Installing Nerd Fonts on Arch Linux

· 3min · Joe Lopes
Table of Contents

I am setting up my graphical environment in Arch Linux, but since the installation is minimal, I noticed I needed to install TTF/OTF fonts. The first font I installed was DejaVu, which is pretty good, but I wanted something more modern, but with good support from different characters (Latin) and glyphs.

While searching the internet, I stumbled upon Nerd Fonts, a curated collection of many fancy font families, focused on developers. All fonts are patched to provide support to popular glyphs, which makes them perfect for use throughout the system, mainly in terminals. That was all I needed.


The Nerd Fonts repository is huge and even the author does not recommend cloning it. That said, the best way is to select the ones that you want and install them manually.

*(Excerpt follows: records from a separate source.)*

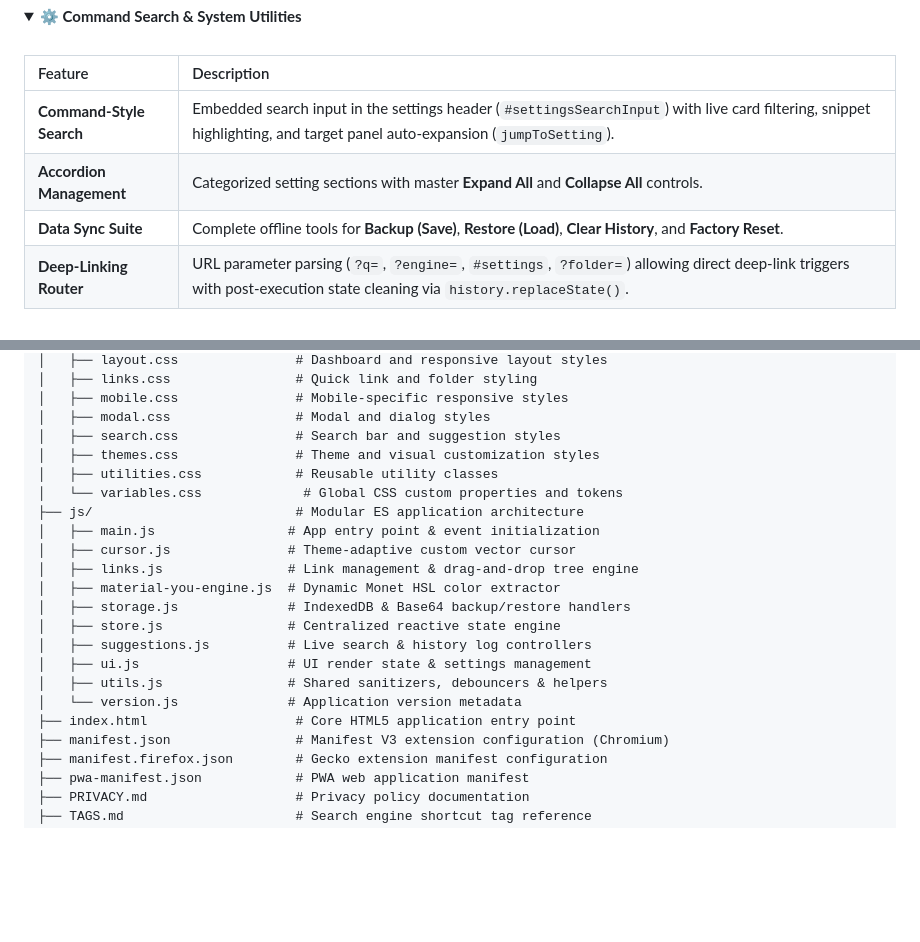
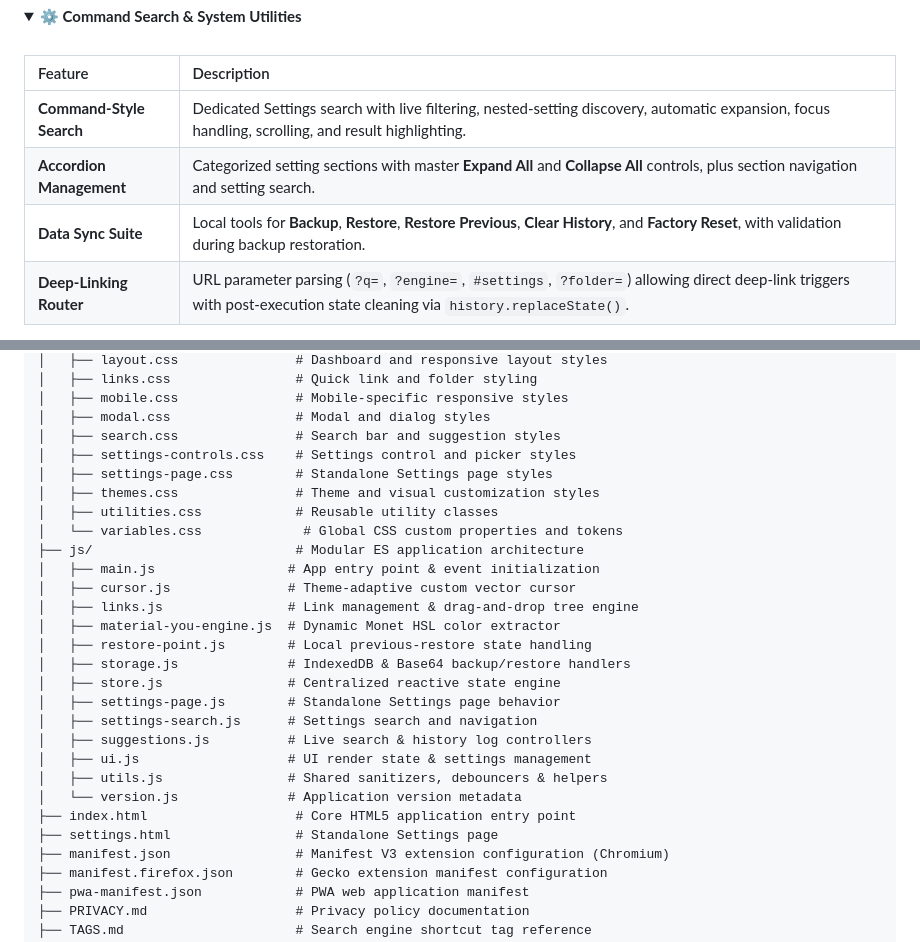
Before and after one commit to jbuilds-g/0FluffStart, a Markdown page: README.md, 2 parts joined by grey strips. Rendered like a GitHub page; folded sections open; blank space fills up the shorter version.

```diff
--- a/README.md
+++ b/README.md
@@ -112,9 +112,9 @@ A new standalone Settings page is currently under active development. Anyone can
 
 | Feature                  | Description                                                                                                                                                              |
 | :----------------------- | :----------------------------------------------------------------------------------------------------------------------------------------------------------------------- |
-| **Command-Style Search** | Embedded search input in the settings header (`#settingsSearchInput`) with live card filtering, snippet highlighting, and target panel auto-expansion (`jumpToSetting`). |
-| **Accordion Management** | Categorized setting sections with master **Expand All** and **Collapse All** controls.                                                                                   |
-| **Data Sync Suite**      | Complete offline tools for **Backup (Save)**, **Restore (Load)**, **Clear History**, and **Factory Reset**.                                                              |
+| **Command-Style Search** | Dedicated Settings search with live filtering, nested-setting discovery, automatic expansion, focus handling, scrolling, and result highlighting.                 |
+| **Accordion Management** | Categorized setting sections with master **Expand All** and **Collapse All** controls, plus section navigation and setting search.                                       |
+| **Data Sync Suite**      | Local tools for **Backup**, **Restore**, **Restore Previous**, **Clear History**, and **Factory Reset**, with validation during backup restoration.                     |
 | **Deep-Linking Router**  | URL parameter parsing (`?q=`, `?engine=`, `#settings`, `?folder=`) allowing direct deep-link triggers with post-execution state cleaning via `history.replaceState()`.   |
 
 </details>
@@ -211,6 +212,8 @@ Data is stored locally in `localStorage` and `IndexedDB`. Background images and
 │   ├── mobile.css               # Mobile-specific responsive styles
 │   ├── modal.css                # Modal and dialog styles
 │   ├── search.css               # Search bar and suggestion styles
+│   ├── settings-controls.css    # Settings control and picker styles
+│   ├── settings-page.css        # Standalone Settings page styles
 │   ├── themes.css               # Theme and visual customization styles
 │   ├── utilities.css            # Reusable utility classes
 │   └── variables.css             # Global CSS custom properties and tokens
@@ -219,13 +222,17 @@ Data is stored locally in `localStorage` and `IndexedDB`. Background images and
 │   ├── cursor.js               # Theme-adaptive custom vector cursor
 │   ├── links.js                # Link management & drag-and-drop tree engine
 │   ├── material-you-engine.js  # Dynamic Monet HSL color extractor
+│   ├── restore-point.js        # Local previous-restore state handling
 │   ├── storage.js              # IndexedDB & Base64 backup/restore handlers
 │   ├── store.js                # Centralized reactive state engine
+│   ├── settings-page.js        # Standalone Settings page behavior
+│   ├── settings-search.js      # Settings search and navigation
 │   ├── suggestions.js          # Live search & history log controllers
 │   ├── ui.js                   # UI render state & settings management
 │   ├── utils.js                # Shared sanitizers, debouncers & helpers
 │   └── version.js              # Application version metadata
 ├── index.html                   # Core HTML5 application entry point
+├── settings.html                # Standalone Settings page
 ├── manifest.json                # Manifest V3 extension configuration (Chromium)
 ├── manifest.firefox.json        # Gecko extension manifest configuration
 ├── pwa-manifest.json            # PWA web application manifest
```
Also changed, not shown: other parts of README.md (+16 -15 lines).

Since I am currently testing my Arch installation in VirtualBox, I decided to document this process so I can repeat it in the near future.

The first thing here is to create a directory to house your downloaded fonts and either install all of them or select the ones you want and install them. The next listing shows how to do this, but you must know if you want to install the whole thing or just a part of it.

mkdir fonts; cd fonts

## to install all fonts
curl -sL | egrep -o "/ryanoasis/nerd-fonts/releases/download/.+\.zip" | sed 's/^/https:\/\/' | wget -i/dev/fd/0

## to download a list and pick only the ones you like
curl -sL | egrep -o "/ryanoasis/nerd-fonts/releases/download/.+\.zip" | sed 's/^/https:\/\/' > list.txt
vim list.txt       # edit the list to remove undesired fonts
wget -i list.txt

Having all the fonts locally, unzip them into the local fonts directory, update the cache files for allow applications to use the new fonts, and clean everything --if you want to make a system-wide installation unzip in /usr/local/share/fonts.

unzip "*.zip" -d ~/.local/share/fonts
fc-cache -fv
cd ..; rm -rf fonts


All fonts are currently installed on the system and ready for use. Now you can check their names using the next command --it will mix system-wide with local user fonts.

fc-list | cut -d: -f2 | sort | uniq

Those names are the ones you will use to configure your system. Now you can easily test them using the next command --change the font name appropriately.

echo "The quick brown fox jumps over the lazy dog" | pango-view --font "Cascadia Code" /dev/stdin

At this point, you should have all fonts ready to use. An improvement could be setting up the fontconfig file and you can use mine as an example.

See ya!